The first two parts of that combo brought no opposition to speak of. All the ammo was saved for the third, as both hospitals and nursing homes foresee the loss of some paying patients.
But they didn’t get to say much. HHS Committee Chairman Richard Corcoran, R-Land O’Lakes, limited public testimony to one minute per speaker, saying the committee had a lot to cover during this, its last meeting.
On HB 7113, some of the strongest objections came from Reps. Ronald “Doc” Renuart, R-Ponte Vedra Beach, and Gayle Harrell, R-Port St. Lucie. (Renuart is an osteopathic physician; Harrell is a former winner of the FMA’s award for “legislator of the year.”)
Renuart said physicians study many more years than nurse practitioners, grilling bill proponent Rep. Cary Pigman, R-Sebring, who is also a physician. “What useless knowledge were we given in those eight years (of college and medical school)?” he asked.
Pigman said it is misleading to compare the undergraduate training of physicians and nurses. Would-be doctors can enter medical school with a degree unrelated to medicine, he said, noting that he majored in chemistry.
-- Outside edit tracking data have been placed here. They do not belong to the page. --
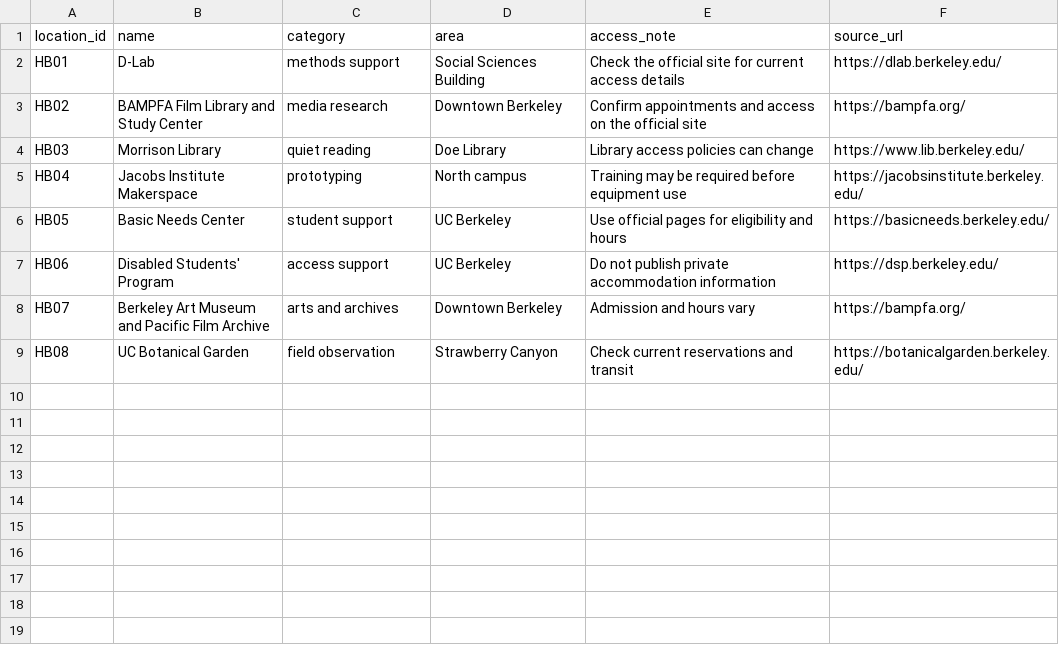
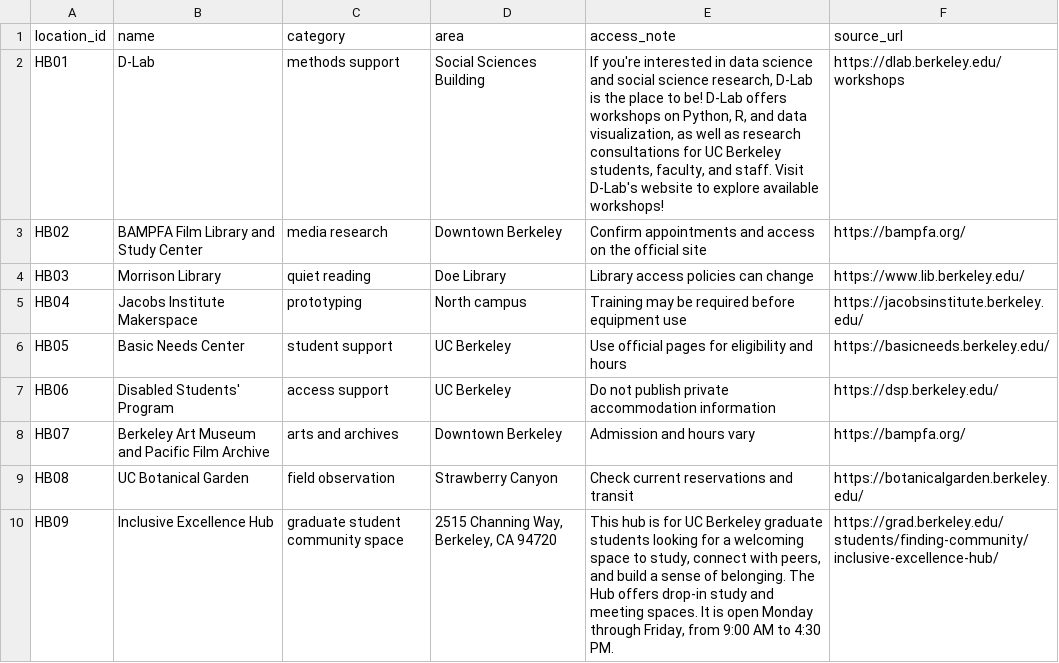
Before and after one commit to anneminkyung/hidden-berkeley, a CSV file: docs/_data/locations.csv, drawn as a sheet.

Commit message:
update d-lab and inclusive excellence hub

```diff
--- a/docs/_data/locations.csv
+++ b/docs/_data/locations.csv
@@ -1,3 +1,3 @@
 location_id,name,category,area,access_note,source_url
-HB01,D-Lab,methods support,Social Sciences Building,Check the official site for current access details,https://dlab.berkeley.edu/
+HB01,D-Lab,methods support,Social Sciences Building,"If you're interested in data science and social science research, D-Lab is the place to be! D-Lab offers workshops on Python, R, and data visualization, as well as research consultations for UC Berkeley students, faculty, and staff. Visit D-Lab's website to explore available workshops!",https://dlab.berkeley.edu/workshops
 HB02,BAMPFA Film Library and Study Center,media research,Downtown Berkeley,Confirm appointments and access on the official site,https://bampfa.org/
@@ -9 +9,2 @@ HB07,Berkeley Art Museum and Pacific Film Archive,arts and archives,Downtown Ber
 HB08,UC Botanical Garden,field observation,Strawberry Canyon,Check current reservations and transit,https://botanicalgarden.berkeley.edu/
+HB09,Inclusive Excellence Hub,graduate student community space,"2515 Channing Way, Berkeley, CA 94720","This hub is for UC Berkeley graduate students looking for a welcoming space to study, connect with peers, and build a sense of belonging. The Hub offers drop-in study and meeting spaces. It is open Monday through Friday, from 9:00 AM to 4:30 PM.",https://grad.berkeley.edu/students/finding-community/inclusive-excellence-hub/
```
Also changed, not shown: 1 other file.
By contrast, he said, nurses have to major in nursing.
Renuart also objected that independent-practice nurses might not work in a “collegial manner” with physicians. Pigman said that’s not something a law can determine.
Data from other states show there is no significant difference in outcomes between physicians and independent nurse practitioners in primary care, Pigman said. Florida has access-to-care issues, he said, and it’s time for “innovation.”
In discussing out-of-state practitioners engaging in telehealth with Floridians, Harrell objected to the bill’s lack of a requirement that they have a Florida medical license. Without that, Harrell said, state authorities could do no background check or fingerprinting.
“We must be sure that our patients are getting — whether in person or through telemedicine –the standard of care,” Harrell said.
Bill backers said the doctors would have to have a license in good standing in their own state to register with Florida health officials as telehealth providers. Few would go through the time-consuming and onerous process of applying for licensure in every state for which they serve as telehealth consultants, they said.
Don’t put up “roadblocks,” Rep. Mia Jones asked fellow committee members. “We need to recognize times are changing. We don’t want Florida to be left behind.”
–Carol Gentry, Health News Florida